Search the listing below for "useAppLayoutMode". Copy each matching line.

--- SOURCE RECORDS ---
[Start of section]
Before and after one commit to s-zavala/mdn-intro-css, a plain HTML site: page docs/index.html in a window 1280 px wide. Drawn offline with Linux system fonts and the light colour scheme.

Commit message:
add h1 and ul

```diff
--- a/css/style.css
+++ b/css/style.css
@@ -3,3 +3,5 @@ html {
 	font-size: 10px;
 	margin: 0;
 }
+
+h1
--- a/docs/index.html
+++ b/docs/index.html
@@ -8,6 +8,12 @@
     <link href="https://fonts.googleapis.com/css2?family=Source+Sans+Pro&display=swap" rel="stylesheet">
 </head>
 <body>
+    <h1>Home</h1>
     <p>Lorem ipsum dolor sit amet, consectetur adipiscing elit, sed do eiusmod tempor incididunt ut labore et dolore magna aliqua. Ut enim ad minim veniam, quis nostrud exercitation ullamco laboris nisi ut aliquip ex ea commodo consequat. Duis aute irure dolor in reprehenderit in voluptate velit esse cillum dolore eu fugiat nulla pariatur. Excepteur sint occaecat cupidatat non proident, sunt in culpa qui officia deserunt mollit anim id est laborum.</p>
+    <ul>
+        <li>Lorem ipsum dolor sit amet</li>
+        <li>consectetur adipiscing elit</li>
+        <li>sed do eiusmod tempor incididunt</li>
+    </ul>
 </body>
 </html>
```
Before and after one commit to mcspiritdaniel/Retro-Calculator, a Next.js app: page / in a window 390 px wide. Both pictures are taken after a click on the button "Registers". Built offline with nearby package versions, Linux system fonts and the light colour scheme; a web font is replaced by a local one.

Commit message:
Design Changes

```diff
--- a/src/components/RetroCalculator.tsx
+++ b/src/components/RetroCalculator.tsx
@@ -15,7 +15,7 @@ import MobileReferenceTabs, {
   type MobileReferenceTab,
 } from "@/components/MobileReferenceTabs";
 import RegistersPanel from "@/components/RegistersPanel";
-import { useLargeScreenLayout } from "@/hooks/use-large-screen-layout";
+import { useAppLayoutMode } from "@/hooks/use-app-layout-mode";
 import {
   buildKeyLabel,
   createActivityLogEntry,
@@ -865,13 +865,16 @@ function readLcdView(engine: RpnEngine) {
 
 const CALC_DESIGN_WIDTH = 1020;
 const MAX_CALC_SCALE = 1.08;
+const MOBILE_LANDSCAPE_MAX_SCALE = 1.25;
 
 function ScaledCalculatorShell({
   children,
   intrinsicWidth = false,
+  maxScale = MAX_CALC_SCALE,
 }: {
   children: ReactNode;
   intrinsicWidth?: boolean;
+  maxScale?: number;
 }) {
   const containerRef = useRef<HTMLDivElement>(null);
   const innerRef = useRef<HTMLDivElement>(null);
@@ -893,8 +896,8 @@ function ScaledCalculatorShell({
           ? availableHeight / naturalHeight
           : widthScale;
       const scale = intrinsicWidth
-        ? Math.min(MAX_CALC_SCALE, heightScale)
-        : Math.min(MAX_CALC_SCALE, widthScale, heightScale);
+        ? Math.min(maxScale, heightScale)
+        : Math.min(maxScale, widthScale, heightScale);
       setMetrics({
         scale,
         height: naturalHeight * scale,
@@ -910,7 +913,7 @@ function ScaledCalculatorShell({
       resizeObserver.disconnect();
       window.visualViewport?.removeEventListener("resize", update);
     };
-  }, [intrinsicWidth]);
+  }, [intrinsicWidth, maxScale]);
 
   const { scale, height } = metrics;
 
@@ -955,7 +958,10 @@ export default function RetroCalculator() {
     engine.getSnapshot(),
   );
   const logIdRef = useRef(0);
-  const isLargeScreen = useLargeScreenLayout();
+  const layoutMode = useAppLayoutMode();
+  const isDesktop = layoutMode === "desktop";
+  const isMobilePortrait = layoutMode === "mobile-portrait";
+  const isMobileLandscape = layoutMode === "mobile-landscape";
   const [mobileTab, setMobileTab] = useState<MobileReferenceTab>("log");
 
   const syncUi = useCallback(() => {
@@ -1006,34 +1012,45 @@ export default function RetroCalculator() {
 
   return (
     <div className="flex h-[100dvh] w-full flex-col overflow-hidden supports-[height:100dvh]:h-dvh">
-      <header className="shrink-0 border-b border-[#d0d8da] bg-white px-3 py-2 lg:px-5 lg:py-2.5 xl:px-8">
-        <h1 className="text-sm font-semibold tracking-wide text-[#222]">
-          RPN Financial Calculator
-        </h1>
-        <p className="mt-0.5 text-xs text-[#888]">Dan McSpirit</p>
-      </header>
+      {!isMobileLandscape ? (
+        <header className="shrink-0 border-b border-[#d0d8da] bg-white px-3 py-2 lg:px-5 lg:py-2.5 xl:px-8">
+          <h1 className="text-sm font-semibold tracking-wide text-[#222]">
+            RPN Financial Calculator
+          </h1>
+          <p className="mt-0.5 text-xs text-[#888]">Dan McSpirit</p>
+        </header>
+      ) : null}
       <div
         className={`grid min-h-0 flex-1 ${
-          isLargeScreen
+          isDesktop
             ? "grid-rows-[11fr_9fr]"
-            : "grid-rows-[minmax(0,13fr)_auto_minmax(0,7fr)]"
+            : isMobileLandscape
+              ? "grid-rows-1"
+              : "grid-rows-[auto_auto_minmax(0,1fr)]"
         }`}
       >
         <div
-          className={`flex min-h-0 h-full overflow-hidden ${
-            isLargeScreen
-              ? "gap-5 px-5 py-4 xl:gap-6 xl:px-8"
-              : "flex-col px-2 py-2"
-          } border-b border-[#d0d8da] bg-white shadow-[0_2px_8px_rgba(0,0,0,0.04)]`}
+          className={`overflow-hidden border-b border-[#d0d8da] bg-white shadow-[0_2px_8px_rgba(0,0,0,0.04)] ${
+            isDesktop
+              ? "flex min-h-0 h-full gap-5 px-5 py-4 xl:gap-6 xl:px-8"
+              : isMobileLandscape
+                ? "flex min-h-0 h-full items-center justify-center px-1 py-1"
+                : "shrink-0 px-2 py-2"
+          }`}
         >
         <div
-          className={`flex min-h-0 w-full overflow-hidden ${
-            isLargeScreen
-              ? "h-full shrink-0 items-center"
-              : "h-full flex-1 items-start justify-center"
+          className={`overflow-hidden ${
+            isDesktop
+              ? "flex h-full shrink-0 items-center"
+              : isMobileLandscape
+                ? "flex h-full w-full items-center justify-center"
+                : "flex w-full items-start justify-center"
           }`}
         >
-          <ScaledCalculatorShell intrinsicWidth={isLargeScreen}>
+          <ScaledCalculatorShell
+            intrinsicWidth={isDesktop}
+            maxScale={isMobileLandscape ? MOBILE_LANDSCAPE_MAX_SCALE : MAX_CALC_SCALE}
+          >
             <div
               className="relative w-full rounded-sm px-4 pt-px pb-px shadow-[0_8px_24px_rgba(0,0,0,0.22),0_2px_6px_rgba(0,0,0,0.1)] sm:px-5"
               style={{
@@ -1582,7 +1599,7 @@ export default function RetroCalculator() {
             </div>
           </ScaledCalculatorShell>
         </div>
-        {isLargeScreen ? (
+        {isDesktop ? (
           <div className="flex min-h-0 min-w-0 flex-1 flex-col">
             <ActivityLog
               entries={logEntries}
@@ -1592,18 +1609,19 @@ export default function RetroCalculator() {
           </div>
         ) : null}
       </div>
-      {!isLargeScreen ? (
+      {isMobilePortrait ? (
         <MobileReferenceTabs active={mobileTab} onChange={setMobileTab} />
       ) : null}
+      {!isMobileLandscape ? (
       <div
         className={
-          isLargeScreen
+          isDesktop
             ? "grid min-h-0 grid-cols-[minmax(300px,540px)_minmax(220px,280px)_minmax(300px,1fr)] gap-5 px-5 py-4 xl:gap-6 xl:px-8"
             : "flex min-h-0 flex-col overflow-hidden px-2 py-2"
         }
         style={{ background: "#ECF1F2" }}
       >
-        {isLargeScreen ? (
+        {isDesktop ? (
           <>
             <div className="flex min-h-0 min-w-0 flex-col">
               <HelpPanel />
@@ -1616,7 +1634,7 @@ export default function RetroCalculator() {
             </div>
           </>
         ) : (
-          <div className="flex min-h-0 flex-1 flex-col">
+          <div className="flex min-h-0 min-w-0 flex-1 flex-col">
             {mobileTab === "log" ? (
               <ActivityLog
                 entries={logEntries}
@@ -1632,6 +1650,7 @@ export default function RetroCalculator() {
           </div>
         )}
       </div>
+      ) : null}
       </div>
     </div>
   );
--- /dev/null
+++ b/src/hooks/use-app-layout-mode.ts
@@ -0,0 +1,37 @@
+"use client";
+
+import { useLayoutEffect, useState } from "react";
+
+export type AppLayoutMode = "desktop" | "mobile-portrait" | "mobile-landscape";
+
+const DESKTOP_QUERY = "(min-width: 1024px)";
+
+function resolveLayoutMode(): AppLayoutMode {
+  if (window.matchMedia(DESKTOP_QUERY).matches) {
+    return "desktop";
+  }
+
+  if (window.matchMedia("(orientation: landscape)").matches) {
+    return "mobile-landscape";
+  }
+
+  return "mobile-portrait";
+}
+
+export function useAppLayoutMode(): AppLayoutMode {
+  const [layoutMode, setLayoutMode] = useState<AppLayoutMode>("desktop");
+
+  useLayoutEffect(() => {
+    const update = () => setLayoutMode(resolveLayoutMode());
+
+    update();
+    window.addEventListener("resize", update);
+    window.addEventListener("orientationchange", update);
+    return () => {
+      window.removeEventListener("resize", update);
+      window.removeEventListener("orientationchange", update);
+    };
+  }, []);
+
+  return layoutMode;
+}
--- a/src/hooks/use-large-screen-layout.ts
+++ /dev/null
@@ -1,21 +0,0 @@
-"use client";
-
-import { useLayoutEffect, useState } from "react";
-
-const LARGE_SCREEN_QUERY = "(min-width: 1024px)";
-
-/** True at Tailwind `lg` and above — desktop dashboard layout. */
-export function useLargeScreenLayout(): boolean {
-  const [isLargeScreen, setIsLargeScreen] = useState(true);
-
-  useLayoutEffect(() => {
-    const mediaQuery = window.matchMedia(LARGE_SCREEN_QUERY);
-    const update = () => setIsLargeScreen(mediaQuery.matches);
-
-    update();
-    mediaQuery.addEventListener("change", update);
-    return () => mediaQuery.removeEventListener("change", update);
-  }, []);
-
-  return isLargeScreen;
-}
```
[End of section]
--- WRITTEN SOLUTION ---
+import { useAppLayoutMode } from "@/hooks/use-app-layout-mode";
+  const layoutMode = useAppLayoutMode();
+export function useAppLayoutMode(): AppLayoutMode {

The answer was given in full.